- 8

- 0

- Summary
- How do i solve this ODE?

When reading through Shankar's Principles of Quantum Mechanics, I came across this ODE

[tex]\psi''-y^2\psi=0[/tex]

solved in the limit where y tends to infinity.

I have tried separating variables and attempted to use an integrating factor to solve this in the general case before taking the limit, but they didn't work.

I also tried to guess a solution of the form [itex]e^{f(y)}[/itex], and it quickly became clear that [tex]f(y)=\frac{y^2}{2}[/tex], but it feels like my guess is unmotivated and i didn't get the [itex]y^m[/itex] term since i didn't guess it would be there.

Is there any general method for this kind of ODE?

[tex]\psi''-y^2\psi=0[/tex]
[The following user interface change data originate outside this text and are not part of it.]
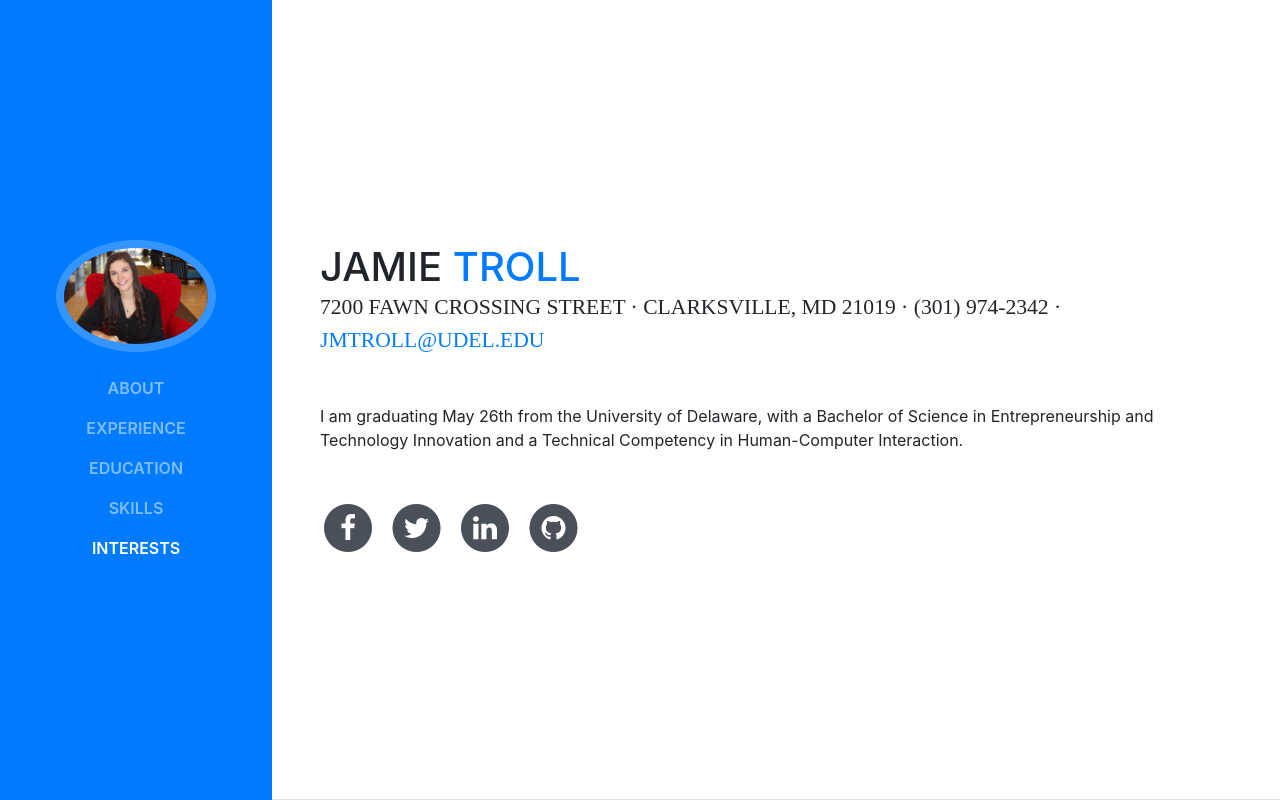
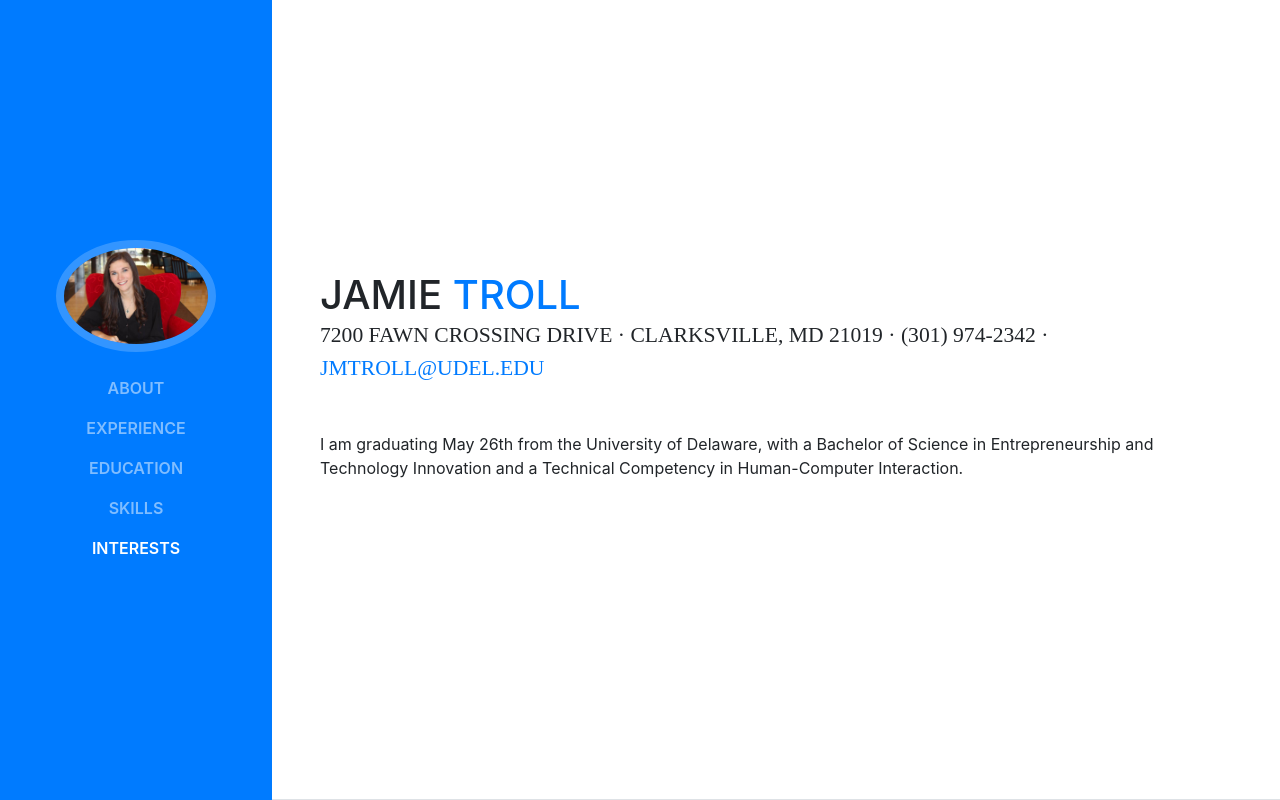
Before and after one commit to jmtroll/jmtroll.github.io-website-project, a website with bundled scripts: page startbootstrap-resume-gh-pages/index.html in a window 1280 px wide. Shown: the top 800 px of the page. Built offline with nearby package versions, Linux system fonts and the light colour scheme; a web font is replaced by a local one.

Commit message:
website edits2

```diff
--- a/startbootstrap-resume-gh-pages/index.html
+++ b/startbootstrap-resume-gh-pages/index.html
@@ -18,6 +18,7 @@
     <link href="https://fonts.googleapis.com/css?family=Open+Sans:300,300i,400,400i,600,600i,700,700i,800,800i" rel="stylesheet">
     <link href="vendor/font-awesome/css/font-awesome.min.css" rel="stylesheet">
     <link href="vendor/devicons/css/devicons.min.css" rel="stylesheet">
+    <link href="https://cdn.rawgit.com/konpa/devicon/df6431e323547add1b4cf45992913f15286456d3/devicon.min.css" rel="stylesheet">
     <link href="vendor/simple-line-icons/css/simple-line-icons.css" rel="stylesheet">
 
     <!-- Custom styles for this template -->
@@ -65,44 +66,11 @@
           <h1 class="mb-0">Jamie
             <span class="text-primary">Troll</span>
           </h1>
-          <div class="subheading mb-5">7200 Fawn Crossing Street · Clarksville, MD 21019 · (301) 974-2342 ·
+          <div class="subheading mb-5">7200 Fawn Crossing Drive · Clarksville, MD 21019 · (301) 974-2342 ·
             <a href="mailto:jmtroll@udel.edu">jmtroll@udel.edu</a>
           </div>
           <p class="mb-5">I am graduating May 26th from the University of Delaware, with a Bachelor of Science in Entrepreneurship and Technology Innovation and a Technical Competency in Human-Computer Interaction.</p>
-          <ul class="list-inline list-social-icons mb-0">
-            <li class="list-inline-item">
-              <a href="#">
-                <span class="fa-stack fa-lg">
-                  <i class="fa fa-circle fa-stack-2x"></i>
-                  <i class="fa fa-facebook fa-stack-1x fa-inverse"></i>
-                </span>
-              </a>
-            </li>
-            <li class="list-inline-item">
-              <a href="#">
-                <span class="fa-stack fa-lg">
-                  <i class="fa fa-circle fa-stack-2x"></i>
-                  <i class="fa fa-twitter fa-stack-1x fa-inverse"></i>
-                </span>
-              </a>
-            </li>
-            <li class="list-inline-item">
-              <a href="#">
-                <span class="fa-stack fa-lg">
-                  <i class="fa fa-circle fa-stack-2x"></i>
-                  <i class="fa fa-linkedin fa-stack-1x fa-inverse"></i>
-                </span>
-              </a>
-            </li>
-            <li class="list-inline-item">
-              <a href="#">
-                <span class="fa-stack fa-lg">
-                  <i class="fa fa-circle fa-stack-2x"></i>
-                  <i class="fa fa-github fa-stack-1x fa-inverse"></i>
-                </span>
-              </a>
-            </li>
-          </ul>
+
         </div>
       </section>
 
```
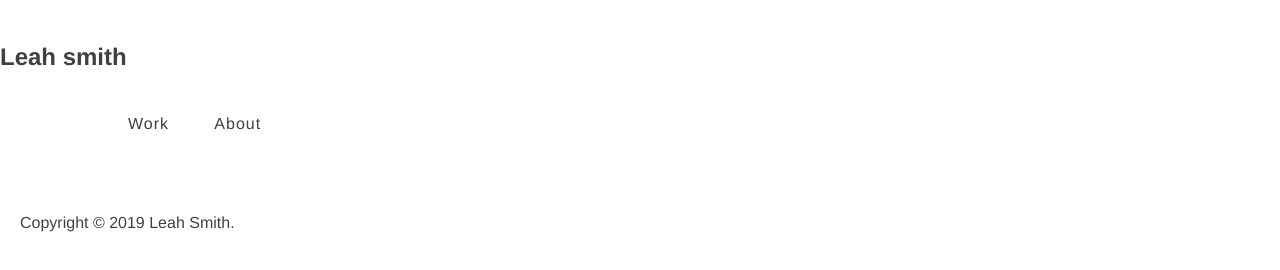
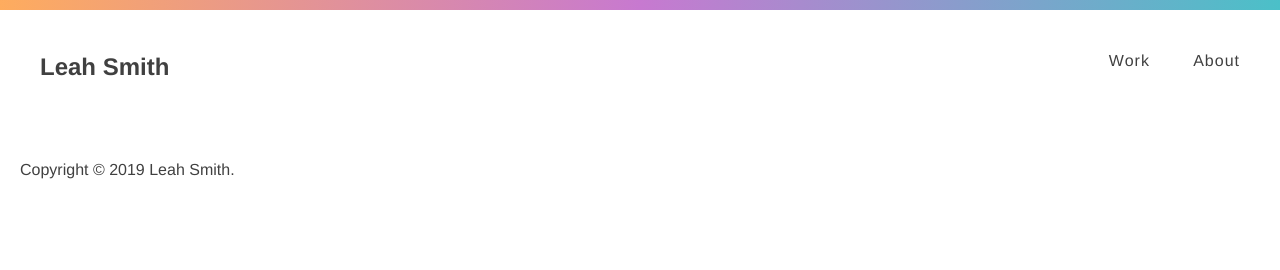
Before and after one commit to leahsmith1104/leahsmith1104.github.io, a website: page index.html in a window 1280 px wide. Drawn offline with Linux system fonts and the light colour scheme.

Commit message:
styled nav bar

```diff
--- a/assets/sass/_nav.scss
+++ b/assets/sass/_nav.scss
@@ -3,7 +3,7 @@ nav {
     margin: 0;
     overflow: hidden;
     padding: 20px 0;
-    display: flex
+    display: flex;
 
     ul {
       text-align: center;
@@ -26,6 +26,8 @@ nav {
   .navigation {
       flex-direction: column;
       align-items: center;
+      flex-grow: 1;
+      text-align: right;
       width: 80%;
       margin: 0 auto;
       @media (min-width: 1025px) {
--- a/assets/sass/_variables.scss
+++ b/assets/sass/_variables.scss
@@ -1,3 +1,4 @@
+$site-width: 1200px;
 $base-font: Helvetica, sans-serif;
 $base-font-size: 16px;
 $primary-color: #ffffff;
--- a/assets/sass/index.scss
+++ b/assets/sass/index.scss
@@ -13,6 +13,15 @@ body {
 }
 
 .fixed-width {
-    width: 1200px;
+    width: $site-width;
     margin: 0 auto;
 }
+
+.page-border {
+    height: 10px;
+    background: #feac5e;
+    background: -moz-linear-gradient(left, #feac5e 0%, #c779d0 50%, #4bc0c8 100%);
+    background: -webkit-linear-gradient(left, #feac5e 0%,#c779d0 50%,#4bc0c8 100%);
+    background: linear-gradient(to right, #feac5e 0%,#c779d0 50%,#4bc0c8 100%);
+    filter: progid:DXImageTransform.Microsoft.gradient( startColorstr='#feac5e', endColorstr='#4bc0c8',GradientType=0 );
+}
--- a/index.html
+++ b/index.html
@@ -12,8 +12,9 @@
 
 <body>
 
-    <nav>
-        <h1 class="logo"><a href="#">Leah smith</a></h1>
+    <div class="page-border"></div>
+    <nav class="fixed-width">
+        <h1 class="logo"><a href="#">Leah Smith</a></h1>
         <ul class="navigation">
             <li class="navigation__item  selected"><a href="#">Work</a></li>
             <li class="navigation__item"><a href="#about-anchor">About</a></li>
```
Also changed, not shown: assets/css/index.css.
solved in the limit where y tends to infinity.

I have tried separating variables and attempted to use an integrating factor to solve this in the general case before taking the limit, but they didn't work.

I also tried to guess a solution of the form [itex]e^{f(y)}[/itex], and it quickly became clear that [tex]f(y)=\frac{y^2}{2}[/tex], but it feels like my guess is unmotivated and i didn't get the [itex]y^m[/itex] term since i didn't guess it would be there.

Is there any general method for this kind of ODE?